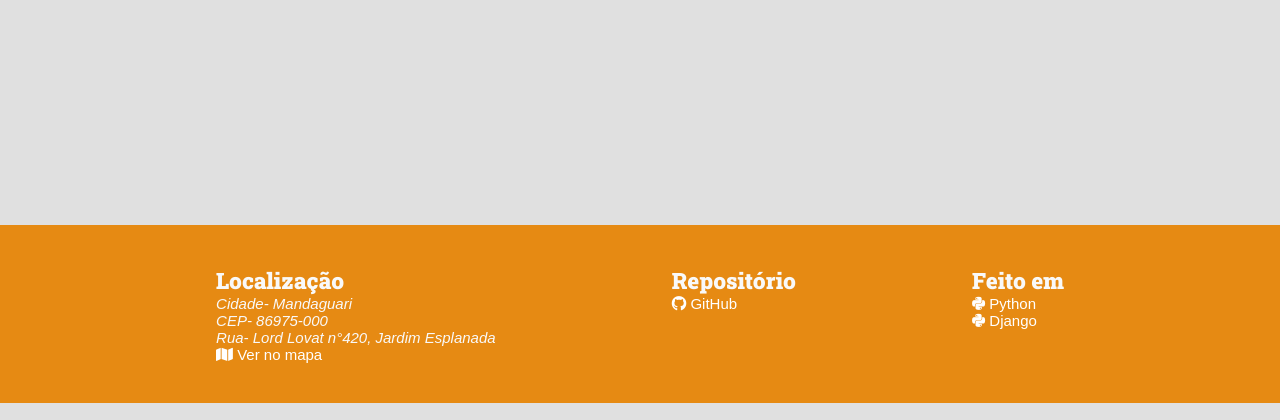
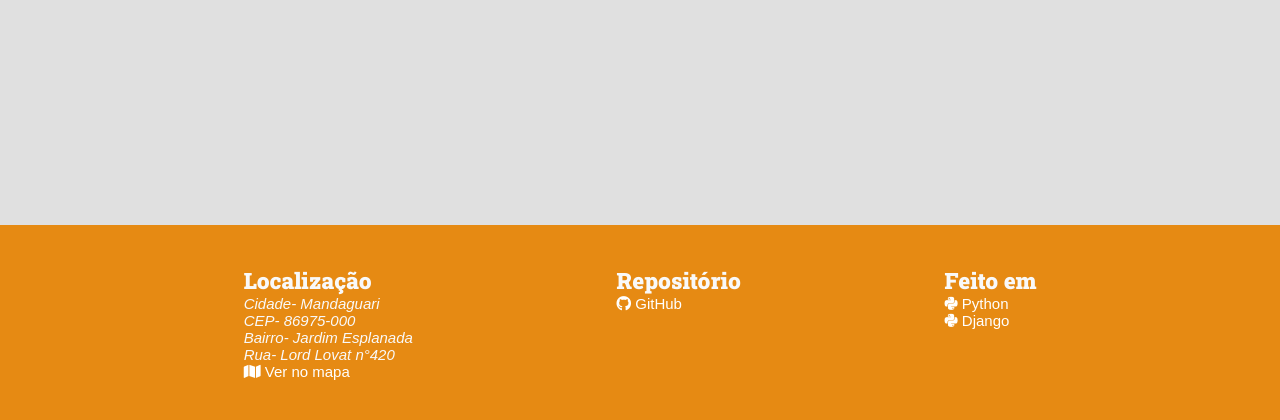
Before and after one commit to FelipeTreis/mercadinho_ti, a Django app: page / in a window 1280 px wide. Shown: the part 677-1097 px from the top of the page. Run offline with Django 5.2, Linux system fonts and the light colour scheme; data that the repository does not hold is empty.

Commit message:
Ajustado layout do endereco

```diff
--- a/app/base_templates/templates/app/partials/footer.html
+++ b/app/base_templates/templates/app/partials/footer.html
@@ -1,7 +1,7 @@
 <footer class="main-footer">
     <div>
         <h2>Localização</h2>
-        <address>Cidade- Mandaguari<br>CEP- 86975-000<br>Rua- Lord Lovat n°420, Jardim Esplanada</address>
+        <address>Cidade- Mandaguari<br>CEP- 86975-000<br>Bairro- Jardim Esplanada<br>Rua- Lord Lovat n°420</address>
         <a href="https://www.google.com/maps/place/COCARI+-+Cooperativa+Agropecu%C3%A1ria+e+Industrial/@-23.5213409,-51.6880771,17.04z/data=!4m6!3m5!1s0x94ecc0716a7c0c43:0xfeed885bf97ecb91!8m2!3d-23.5200983!4d-51.6892947!16s%2Fg%2F12vtsw_h6?entry=ttu" target="_blank" rel="noreferrer noopener">
             <i class="fas fa-solid fa-map"></i> Ver no mapa</a>
     </div>
```
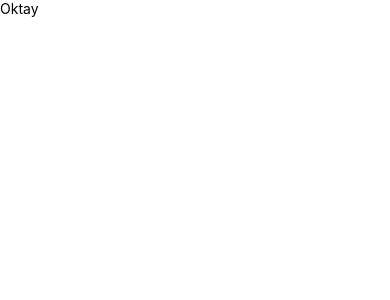
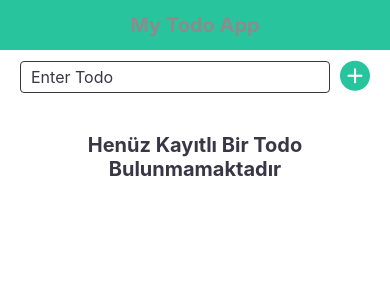
Before and after one commit to OktayX7/react-native-todo-app, a React Native app: screen / in a window 390 px wide. Shown: the top 300 px of the page. Built offline with nearby package versions, Linux system fonts and the light colour scheme.

Commit message:
input component created

```diff
--- a/App.js
+++ b/App.js
@@ -1,16 +1,93 @@
-import {StyleSheet, Text, View, SafeAreaView} from 'react-native';
-import React from 'react';
+// React Imports
+import {
+  Text,
+  View,
+  SafeAreaView,
+  StyleSheet,
+  ScrollView,
+  Alert,
+} from 'react-native';
+import React, {useState} from 'react';
+
+// Component Imports
+import {Header} from './src/components/header';
+import Input from './src/components/input';
+import TodoItem from './src/components/todoItem';
+
+// Style Imports
+import generalStyles from './src/utils/generalStyles';
+import {colors} from './src/utils/constans';
 
 const App = () => {
+  const initialText = '';
+
+  const [text, setText] = useState(initialText);
+  const [todos, setTodos] = useState([]);
+
+  const addTodo = () => {
+    const newTodo = {
+      id: String(new Date().getTime()),
+      title: text,
+      date: new Date(),
+      completed: false,
+    };
+
+    const trimText = text.trim();
+
+    if (trimText === initialText) {
+      Alert.alert('Lütfen bir todo giriniz.');
+    } else {
+      setTodos([...todos, newTodo]);
+    }
+
+    setText(initialText);
+  };
+
   return (
-    <SafeAreaView>
-      <View>
-        <Text>Oktay</Text>
+    <SafeAreaView style={[generalStyles.flex1, generalStyles.bgWhite]}>
+      <Header>My Todo App</Header>
+      <Input
+        placeholder="Enter Todo"
+        hasIcon={true}
+        onIconPress={addTodo}
+        value={text}
+        onChangeText={t => setText(t)}
+      />
+      <View style={styles.todosWrapper}>
+        {todos?.length === 0 && (
+          <Text style={styles.emptyText}>
+            Henüz Kayıtlı Bir Todo Bulunmamaktadır
+          </Text>
+        )}
+        {todos?.length > 0 && (
+          <ScrollView style={styles.scrollView}>
+            {todos?.map(todo => (
+              <TodoItem key={todo.id} item={todo} />
+            ))}
+          </ScrollView>
+        )}
       </View>
     </SafeAreaView>
   );
 };
 
+const styles = StyleSheet.create({
+  todosWrapper: {
+    flex: 1,
+    marginHorizontal: 20,
+    marginVertical: 30,
+  },
+  emptyText: {
+    textAlign: 'center',
+    fontSize: 20,
+    fontWeight: 'bold',
+    color: colors.textPrimary,
+  },
+  scrollView: {
+    flexGrow: 1,
+    borderWidth: 1,
+    padding: 20,
+  },
+});
+
 export default App;
-
-const styles = StyleSheet.create({});
--- a/package.json
+++ b/package.json
@@ -11,7 +11,8 @@
   },
   "dependencies": {
     "react": "18.2.0",
-    "react-native": "0.72.5"
+    "react-native": "0.72.5",
+    "react-native-vector-icons": "^10.0.0"
   },
   "devDependencies": {
     "@babel/core": "^7.20.0",
--- /dev/null
+++ b/src/components/header/index.jsx
@@ -0,0 +1,11 @@
+import React from 'react';
+import {View, Text} from 'react-native';
+import styles from './style';
+
+export const Header = ({children}) => {
+  return (
+    <View style={styles.headerWrapper}>
+      <Text style={styles.title}>{children}</Text>
+    </View>
+  );
+};
--- /dev/null
+++ b/src/components/header/style.js
@@ -0,0 +1,22 @@
+// React Imports
+import {StyleSheet} from 'react-native';
+
+// Util Imports
+import {colors} from '../../utils/constans';
+
+const styles = StyleSheet.create({
+  headerWrapper: {
+    width: '100%',
+    height: 50,
+    backgroundColor: colors.bgPrimary,
+    justifyContent: 'center',
+    alignItems: 'center',
+  },
+  title: {
+    fontWeight: 'bold',
+    fontSize: 20,
+    color: colors.textSecondary,
+  },
+});
+
+export default styles;
--- /dev/null
+++ b/src/components/input/index.js
@@ -0,0 +1,41 @@
+// Native Imports
+import React from 'react';
+import {View, TextInput, TouchableOpacity} from 'react-native';
+
+// Package Imports
+import Icon from 'react-native-vector-icons/AntDesign';
+
+// Style Imports
+import styles from './style';
+
+const Input = ({
+  placeholder = 'Type Someting',
+  keyboardType = 'default',
+  multiline = false,
+  hasIcon = false,
+  iconName = 'pluscircle',
+  style = '',
+  onIconPress = () => {},
+  value = '',
+  onChangeText = () => {},
+}) => {
+  return (
+    <View style={styles.wrapper}>
+      <TextInput
+        multiline={multiline}
+        keyboardType={keyboardType}
+        style={[styles.input, style]}
+        placeholder={placeholder}
+        value={value}
+        onChangeText={onChangeText}
+      />
+      {hasIcon && (
+        <TouchableOpacity onPress={onIconPress}>
+          <Icon name={iconName} style={styles.icon} />
+        </TouchableOpacity>
+      )}
+    </View>
+  );
+};
+
+export default Input;
--- /dev/null
+++ b/src/components/input/style.js
@@ -0,0 +1,28 @@
+import {StyleSheet} from 'react-native';
+import {colors} from '../../utils/constans';
+
+const styles = StyleSheet.create({
+  wrapper: {
+    marginHorizontal: 20,
+    marginVertical: 10,
+    flexDirection: 'row',
+    alignItems: 'center',
+  },
+  input: {
+    borderWidth: 1,
+    borderColor: colors.textPrimary,
+    paddingHorizontal: 10,
+    paddingVertical: 5,
+    borderRadius: 4,
+    color: colors.textPrimary,
+    fontSize: 16,
+    flex: 1,
+  },
+  icon: {
+    fontSize: 30,
+    color: colors.bgPrimary,
+    marginLeft: 10,
+  },
+});
+
+export default styles;
--- /dev/null
+++ b/src/components/todoItem/index.js
@@ -0,0 +1,15 @@
+import {Text, View} from 'react-native';
+import React from 'react';
+
+// Style Imports
+import styles from './style';
+
+const TodoItem = ({item}) => {
+  return (
+    <View style={styles.wrapper}>
+      <Text style={styles.text}>{item.title}</Text>
+    </View>
+  );
+};
+
+export default TodoItem;
--- /dev/null
+++ b/src/components/todoItem/style.js
@@ -0,0 +1,14 @@
+import {StyleSheet} from 'react-native';
+import {colors} from '../../utils/constans';
+
+const styles = StyleSheet.create({
+  wrapper: {
+    width: '100%',
+    height: 50,
+  },
+  text: {
+    color: colors.textPrimary,
+  },
+});
+
+export default styles;
--- /dev/null
+++ b/src/utils/constans.js
@@ -0,0 +1,6 @@
+export const colors = {
+  bgPrimary: '#27c49e',
+  textPrimary: '#393646',
+  textSecondary: '#8d8c8c',
+  white: '#fff',
+};
--- /dev/null
+++ b/src/utils/generalStyles.js
@@ -0,0 +1,13 @@
+import {StyleSheet} from 'react-native';
+import {colors} from './constans';
+
+const generalStyles = StyleSheet.create({
+  flex1: {
+    flex: 1,
+  },
+  bgWhite: {
+    backgroundColor: colors.white,
+  },
+});
+
+export default generalStyles;
```
Also changed, not shown: 2 other files (tests, documents, lock files or other folders).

▶ HOW TO COMPLETE THIS TASK:
Every line above that holds the word "Lovat" should be copied out.

▶ ANSWER SECTION:
-        <address>Cidade- Mandaguari<br>CEP- 86975-000<br>Rua- Lord Lovat n°420, Jardim Esplanada</address>
+        <address>Cidade- Mandaguari<br>CEP- 86975-000<br>Bairro- Jardim Esplanada<br>Rua- Lord Lovat n°420</address>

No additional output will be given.